Triangle of Sustainability show is a way to interact with large amounts of Linked Spatiotemporal Data to support understanding of the ecological, social and economical dimensions of sustainable development.
The Triangle of Sustainability is an interactive show to explore observations about deforestation of rainforests and related phenomena such as road networks, political situation, and market prices of agricultural products on maps and timelines. The Triangle thus connects three important aspects–ecological, economical and social–of sustainability. By doing this the Triangle serves as a show of what is achievable by interconnecting different scientific assets via the Linked Science approach. The goal is to raise the awareness, and understanding of different factors of sustainability. The Triangle thus serves as an example of how the research field of Geoinformatics, and more generally Geographic Information Science can serve the society in these tasks.
The resulting information can be explored on three screens (see the figure above). The interaction is made extremely simple yet powerful, no additional tools are required for the participants. All the spatial and temporal information can be zoomed and panned simply by making gestures using hands.
The technological basis is built on the power of Linked Data techniques for interconnecting these very heterogenous data about different environmental and social phenomena. The data used by the show is the Linked Brazilian Amazon Rainforest published at LinkedScience.org.
One of the main goals of Linked Open Data University of Muenster (LODUM) project is to open up the university’s data silos, integrate the data, and make it easy to build applications on top of the data collection. This productivity map for Google Earth is an example of such an application. It renders the university buildings in 3D – the building height indicates the number of publications written by researchers working in the respective building.
The absolute number of papers is normalized by the number of researchers working in the given building for a more balanced impression. The buildings are split in two parts:
the lower part indicates the number of journal papers, and
the upper part represents all other publications.
Clicking either of these two parts opens a pop-up with the actual numbers. The distribution of publications between the different institutions in a building is visualized as a pie chart (generated by the Google Chart Tools). The pop-ups also include links to the SPARQL queries to pull the data for the given building out of our store, so that interested developers can learn how we built this map.
The KML file is also available for download—just open it up in Google Earth to explore the productivity map.
The following publication explains the visualization. Please use it for citing the project.
Tools are major enablers of Linked Science. One crucial aspect is how to access and analyze data, and especially how to get only that part of data which is of interest for a given research question. Linked Data solves the access part, and SPARQL allows to query only a subset of the data. For statistical computing there are tools like R. As a solution to bridge the two communities, those of statistical computing and semantic web, there is now a SPARQL Package for R, which enables to get data from Linked Data services to R for analysis.
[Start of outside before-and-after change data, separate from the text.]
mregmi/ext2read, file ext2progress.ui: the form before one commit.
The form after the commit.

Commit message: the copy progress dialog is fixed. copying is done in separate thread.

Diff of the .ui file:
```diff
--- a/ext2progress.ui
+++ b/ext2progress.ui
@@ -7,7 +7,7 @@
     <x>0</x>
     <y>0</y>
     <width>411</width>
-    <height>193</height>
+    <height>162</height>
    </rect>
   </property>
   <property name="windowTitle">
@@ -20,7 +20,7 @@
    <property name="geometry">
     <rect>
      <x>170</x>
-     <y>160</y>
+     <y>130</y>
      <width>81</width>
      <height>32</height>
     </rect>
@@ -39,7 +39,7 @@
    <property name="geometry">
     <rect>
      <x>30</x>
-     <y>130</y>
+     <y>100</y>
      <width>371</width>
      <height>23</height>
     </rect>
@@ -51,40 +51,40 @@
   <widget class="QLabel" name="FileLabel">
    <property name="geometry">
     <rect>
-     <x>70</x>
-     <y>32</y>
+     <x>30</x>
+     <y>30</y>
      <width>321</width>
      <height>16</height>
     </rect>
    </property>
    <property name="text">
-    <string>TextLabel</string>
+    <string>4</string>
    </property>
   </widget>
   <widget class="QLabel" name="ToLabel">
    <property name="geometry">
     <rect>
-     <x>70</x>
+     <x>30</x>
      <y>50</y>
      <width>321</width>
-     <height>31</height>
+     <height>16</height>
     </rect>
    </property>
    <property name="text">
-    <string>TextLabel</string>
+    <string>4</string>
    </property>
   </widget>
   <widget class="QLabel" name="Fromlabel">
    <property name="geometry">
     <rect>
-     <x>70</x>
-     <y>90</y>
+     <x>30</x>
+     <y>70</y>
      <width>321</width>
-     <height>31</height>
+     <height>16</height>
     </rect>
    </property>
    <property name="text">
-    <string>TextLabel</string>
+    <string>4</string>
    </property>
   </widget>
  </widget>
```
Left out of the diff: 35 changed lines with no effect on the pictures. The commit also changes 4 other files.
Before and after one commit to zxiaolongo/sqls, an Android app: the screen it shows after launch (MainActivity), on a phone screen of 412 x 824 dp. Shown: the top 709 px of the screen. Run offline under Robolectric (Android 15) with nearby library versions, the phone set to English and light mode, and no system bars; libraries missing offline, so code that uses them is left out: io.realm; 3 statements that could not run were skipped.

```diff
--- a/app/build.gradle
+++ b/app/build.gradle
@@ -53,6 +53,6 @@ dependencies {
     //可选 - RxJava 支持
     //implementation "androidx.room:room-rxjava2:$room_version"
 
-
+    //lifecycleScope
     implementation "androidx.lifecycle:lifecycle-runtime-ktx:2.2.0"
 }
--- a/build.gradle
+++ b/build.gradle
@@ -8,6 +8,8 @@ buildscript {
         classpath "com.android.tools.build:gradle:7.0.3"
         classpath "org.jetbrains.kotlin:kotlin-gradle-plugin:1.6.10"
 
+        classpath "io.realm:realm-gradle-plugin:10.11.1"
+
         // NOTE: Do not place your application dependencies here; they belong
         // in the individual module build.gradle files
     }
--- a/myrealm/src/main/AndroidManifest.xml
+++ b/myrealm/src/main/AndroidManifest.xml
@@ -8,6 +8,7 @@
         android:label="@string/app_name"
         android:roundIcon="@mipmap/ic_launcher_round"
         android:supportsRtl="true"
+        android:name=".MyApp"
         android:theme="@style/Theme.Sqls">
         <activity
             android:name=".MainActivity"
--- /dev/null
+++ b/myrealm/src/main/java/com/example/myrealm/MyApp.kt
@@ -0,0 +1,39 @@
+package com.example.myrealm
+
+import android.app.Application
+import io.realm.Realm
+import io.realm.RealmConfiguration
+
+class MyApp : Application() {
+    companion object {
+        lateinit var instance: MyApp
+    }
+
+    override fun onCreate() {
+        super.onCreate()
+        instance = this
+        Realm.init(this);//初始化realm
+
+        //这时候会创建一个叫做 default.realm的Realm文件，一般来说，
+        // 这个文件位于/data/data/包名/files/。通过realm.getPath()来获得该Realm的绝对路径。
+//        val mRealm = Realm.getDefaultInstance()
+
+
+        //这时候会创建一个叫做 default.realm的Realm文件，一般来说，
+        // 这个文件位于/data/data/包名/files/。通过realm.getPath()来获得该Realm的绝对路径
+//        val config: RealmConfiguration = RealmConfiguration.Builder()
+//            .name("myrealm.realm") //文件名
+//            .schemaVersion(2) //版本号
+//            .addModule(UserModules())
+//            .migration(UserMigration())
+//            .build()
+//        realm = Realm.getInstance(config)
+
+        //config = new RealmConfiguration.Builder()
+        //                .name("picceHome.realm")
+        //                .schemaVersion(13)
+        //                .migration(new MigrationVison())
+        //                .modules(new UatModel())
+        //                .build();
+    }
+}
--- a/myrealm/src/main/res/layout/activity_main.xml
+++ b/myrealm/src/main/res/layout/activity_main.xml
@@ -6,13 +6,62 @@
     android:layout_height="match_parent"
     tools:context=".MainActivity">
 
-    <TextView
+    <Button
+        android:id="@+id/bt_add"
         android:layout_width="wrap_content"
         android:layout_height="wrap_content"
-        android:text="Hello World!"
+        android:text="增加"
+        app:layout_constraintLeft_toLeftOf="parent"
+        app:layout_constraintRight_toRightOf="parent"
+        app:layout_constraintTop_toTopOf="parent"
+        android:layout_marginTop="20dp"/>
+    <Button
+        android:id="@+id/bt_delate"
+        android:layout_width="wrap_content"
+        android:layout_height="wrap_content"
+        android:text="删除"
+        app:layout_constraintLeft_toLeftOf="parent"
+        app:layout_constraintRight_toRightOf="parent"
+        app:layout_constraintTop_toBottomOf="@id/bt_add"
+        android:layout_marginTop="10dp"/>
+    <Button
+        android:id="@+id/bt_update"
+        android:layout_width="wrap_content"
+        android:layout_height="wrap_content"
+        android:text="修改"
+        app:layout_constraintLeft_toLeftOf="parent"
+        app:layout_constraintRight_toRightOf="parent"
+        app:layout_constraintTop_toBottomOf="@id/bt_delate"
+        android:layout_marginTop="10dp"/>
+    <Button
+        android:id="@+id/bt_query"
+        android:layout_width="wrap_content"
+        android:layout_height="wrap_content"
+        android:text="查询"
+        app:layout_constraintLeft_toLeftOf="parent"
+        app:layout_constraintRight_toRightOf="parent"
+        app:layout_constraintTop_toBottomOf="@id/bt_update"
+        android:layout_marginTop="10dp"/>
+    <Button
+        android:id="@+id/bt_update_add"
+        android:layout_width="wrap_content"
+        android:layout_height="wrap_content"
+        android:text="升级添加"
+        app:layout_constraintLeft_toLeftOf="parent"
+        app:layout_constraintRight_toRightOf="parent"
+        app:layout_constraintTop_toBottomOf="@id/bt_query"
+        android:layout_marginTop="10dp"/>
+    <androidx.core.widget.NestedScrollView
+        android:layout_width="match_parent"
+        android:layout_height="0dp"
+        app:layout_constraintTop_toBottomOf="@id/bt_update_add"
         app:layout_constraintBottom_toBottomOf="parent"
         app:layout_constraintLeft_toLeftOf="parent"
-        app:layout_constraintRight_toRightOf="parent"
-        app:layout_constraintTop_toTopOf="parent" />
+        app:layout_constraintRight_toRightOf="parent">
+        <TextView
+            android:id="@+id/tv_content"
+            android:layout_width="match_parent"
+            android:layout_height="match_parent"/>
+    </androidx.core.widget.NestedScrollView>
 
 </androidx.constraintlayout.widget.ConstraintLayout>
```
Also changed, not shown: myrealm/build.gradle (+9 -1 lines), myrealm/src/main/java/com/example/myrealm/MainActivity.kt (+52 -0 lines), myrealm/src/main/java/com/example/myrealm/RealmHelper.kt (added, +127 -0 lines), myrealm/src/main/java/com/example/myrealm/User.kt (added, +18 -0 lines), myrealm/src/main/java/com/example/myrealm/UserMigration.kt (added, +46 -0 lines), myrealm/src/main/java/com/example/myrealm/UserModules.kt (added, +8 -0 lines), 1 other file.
At LinkedScience.org you may now find a tutorial on SPARQL Package for R. By following it you can learn:
how to access and query Linked Spatiotemporal Data of the deforestation statistics related to the Brazilian Amazon Rainforest, and
how to analyze it within R (which is a free software environment for statistical computing).